• WORK INSTRUCTION
From the records below, copy the lines that include "ipynb".

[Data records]
────────────────────────────────────────

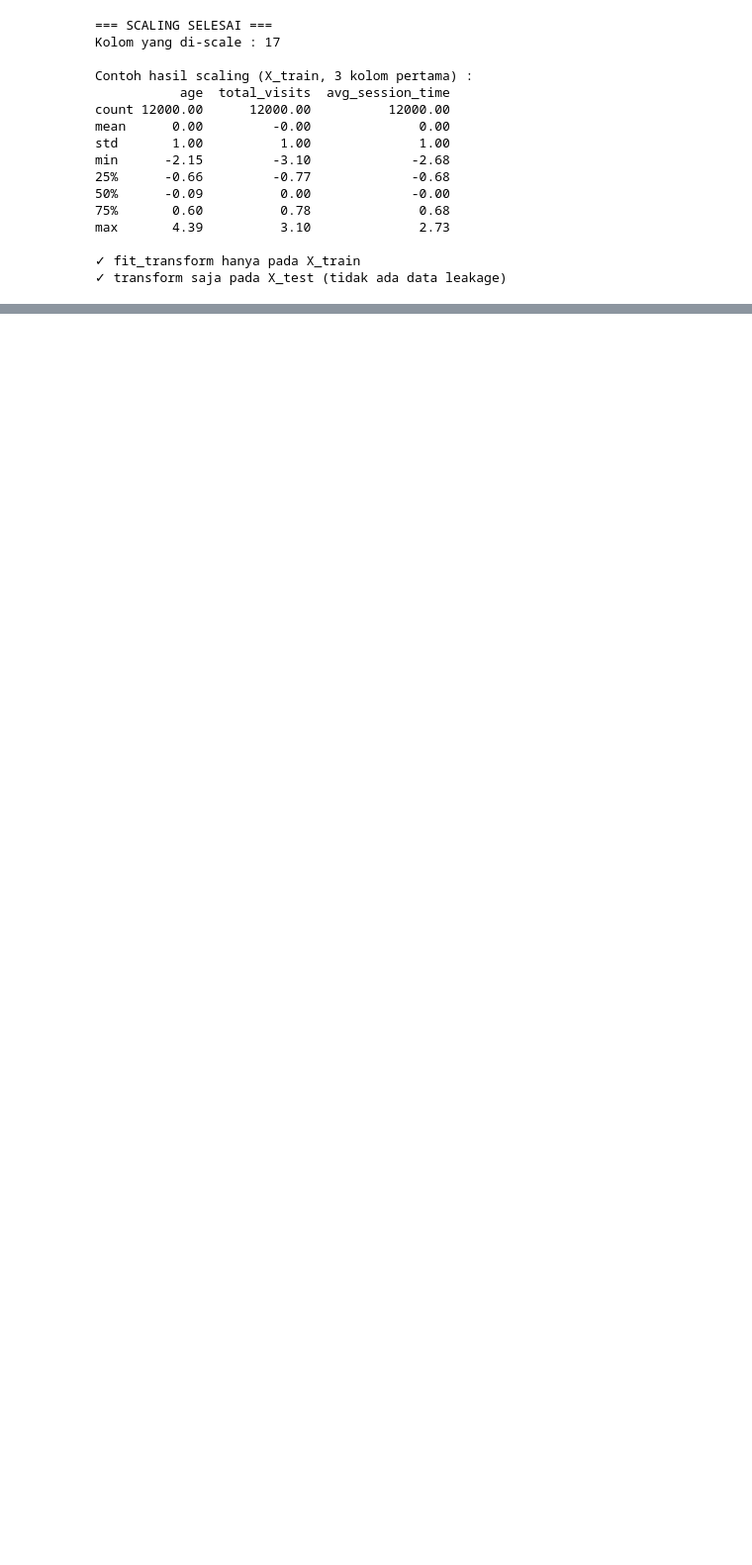
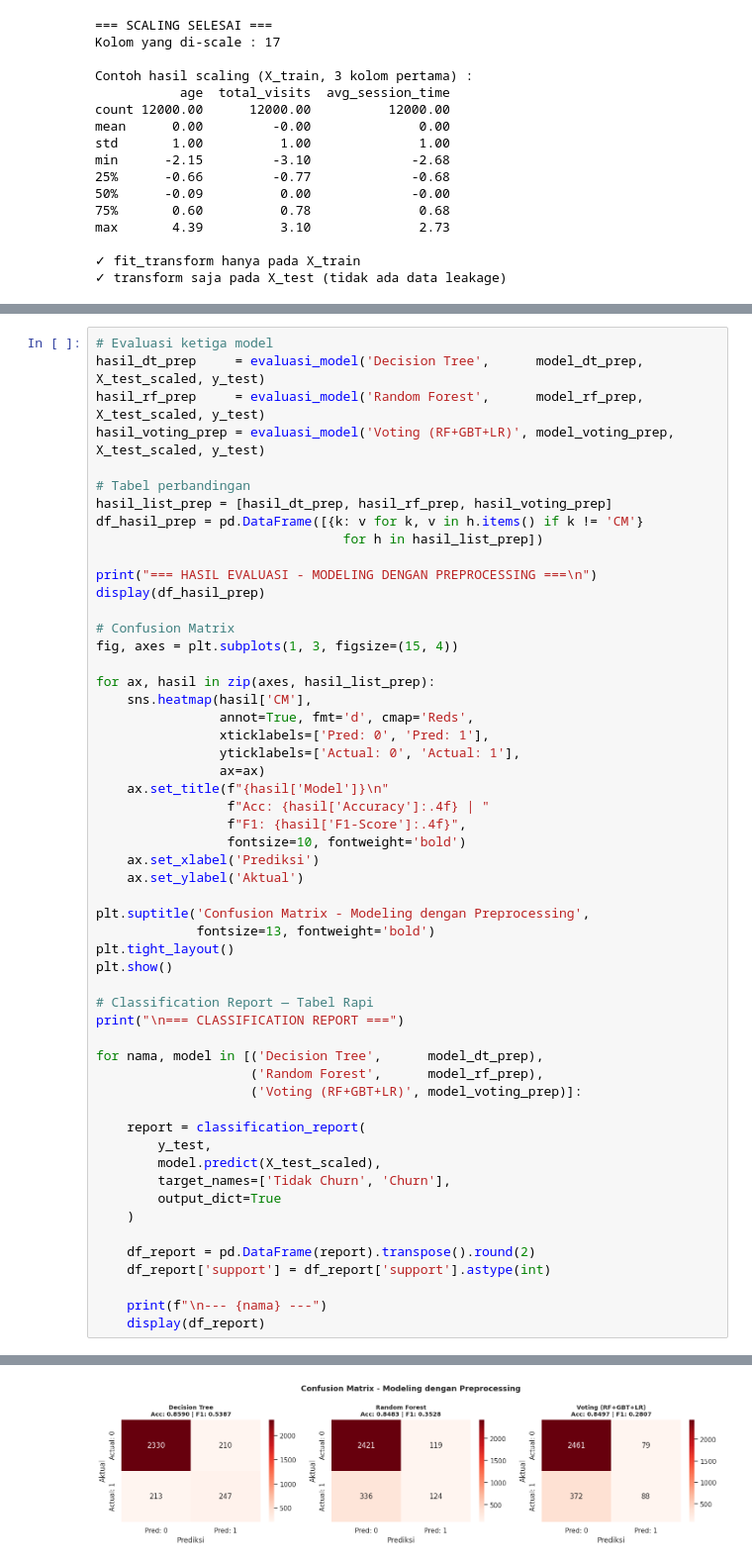
Before and after one commit to Aliyahzahr/uas-churn-prediction, a Jupyter notebook: notebook/Eksperimen_1.ipynb, the cells around one changed output, grey strips where cells are left out. Shown at 99% size. Saved outputs shown, nothing was run; the diff lists cells and outputs as text; blank space fills up the shorter version.

```diff
--- a/notebook/Eksperimen_1.ipynb
+++ b/notebook/Eksperimen_1.ipynb
@@ -896,0 +937,55 @@ max       4.39          3.10              2.73
+# %%
+# Evaluasi ketiga model
+hasil_dt_prep     = evaluasi_model('Decision Tree',      model_dt_prep,     X_test_scaled, y_test)
+hasil_rf_prep     = evaluasi_model('Random Forest',      model_rf_prep,     X_test_scaled, y_test)
+hasil_voting_prep = evaluasi_model('Voting (RF+GBT+LR)', model_voting_prep, X_test_scaled, y_test)
+
+# Tabel perbandingan
+hasil_list_prep = [hasil_dt_prep, hasil_rf_prep, hasil_voting_prep]
+df_hasil_prep = pd.DataFrame([{k: v for k, v in h.items() if k != 'CM'}
+                                for h in hasil_list_prep])
+
+print("=== HASIL EVALUASI - MODELING DENGAN PREPROCESSING ===\n")
+display(df_hasil_prep)
+
+# Confusion Matrix
+fig, axes = plt.subplots(1, 3, figsize=(15, 4))
+
+for ax, hasil in zip(axes, hasil_list_prep):
+    sns.heatmap(hasil['CM'],
+                annot=True, fmt='d', cmap='Reds',
+                xticklabels=['Pred: 0', 'Pred: 1'],
+                yticklabels=['Actual: 0', 'Actual: 1'],
+                ax=ax)
+    ax.set_title(f"{hasil['Model']}\n"
+                 f"Acc: {hasil['Accuracy']:.4f} | "
+                 f"F1: {hasil['F1-Score']:.4f}",
+                 fontsize=10, fontweight='bold')
+    ax.set_xlabel('Prediksi')
+    ax.set_ylabel('Aktual')
+
+plt.suptitle('Confusion Matrix - Modeling dengan Preprocessing',
+             fontsize=13, fontweight='bold')
+plt.tight_layout()
+plt.show()
+
+# Classification Report — Tabel Rapi
+print("\n=== CLASSIFICATION REPORT ===")
+
+for nama, model in [('Decision Tree',      model_dt_prep),
+                    ('Random Forest',      model_rf_prep),
+                    ('Voting (RF+GBT+LR)', model_voting_prep)]:
+
+    report = classification_report(
+        y_test,
+        model.predict(X_test_scaled),
+        target_names=['Tidak Churn', 'Churn'],
+        output_dict=True
+    )
+
+    df_report = pd.DataFrame(report).transpose().round(2)
+    df_report['support'] = df_report['support'].astype(int)
+
+    print(f"\n--- {nama} ---")
+    display(df_report)
+# %% [output]
@@ -896,0 +997 @@ max       4.39          3.10              2.73
+[figure, added]
```
Also changed, not shown: parts of 7 cells of this notebook.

────────────────────────────────────────

• SOLVED PROBLEM
Before and after one commit to Aliyahzahr/uas-churn-prediction, a Jupyter notebook: notebook/Eksperimen_1.ipynb, the cells around one changed output, grey strips where cells are left out. Shown at 99% size. Saved outputs shown, nothing was run; the diff lists cells and outputs as text; blank space fills up the shorter version.
--- a/notebook/Eksperimen_1.ipynb
+++ b/notebook/Eksperimen_1.ipynb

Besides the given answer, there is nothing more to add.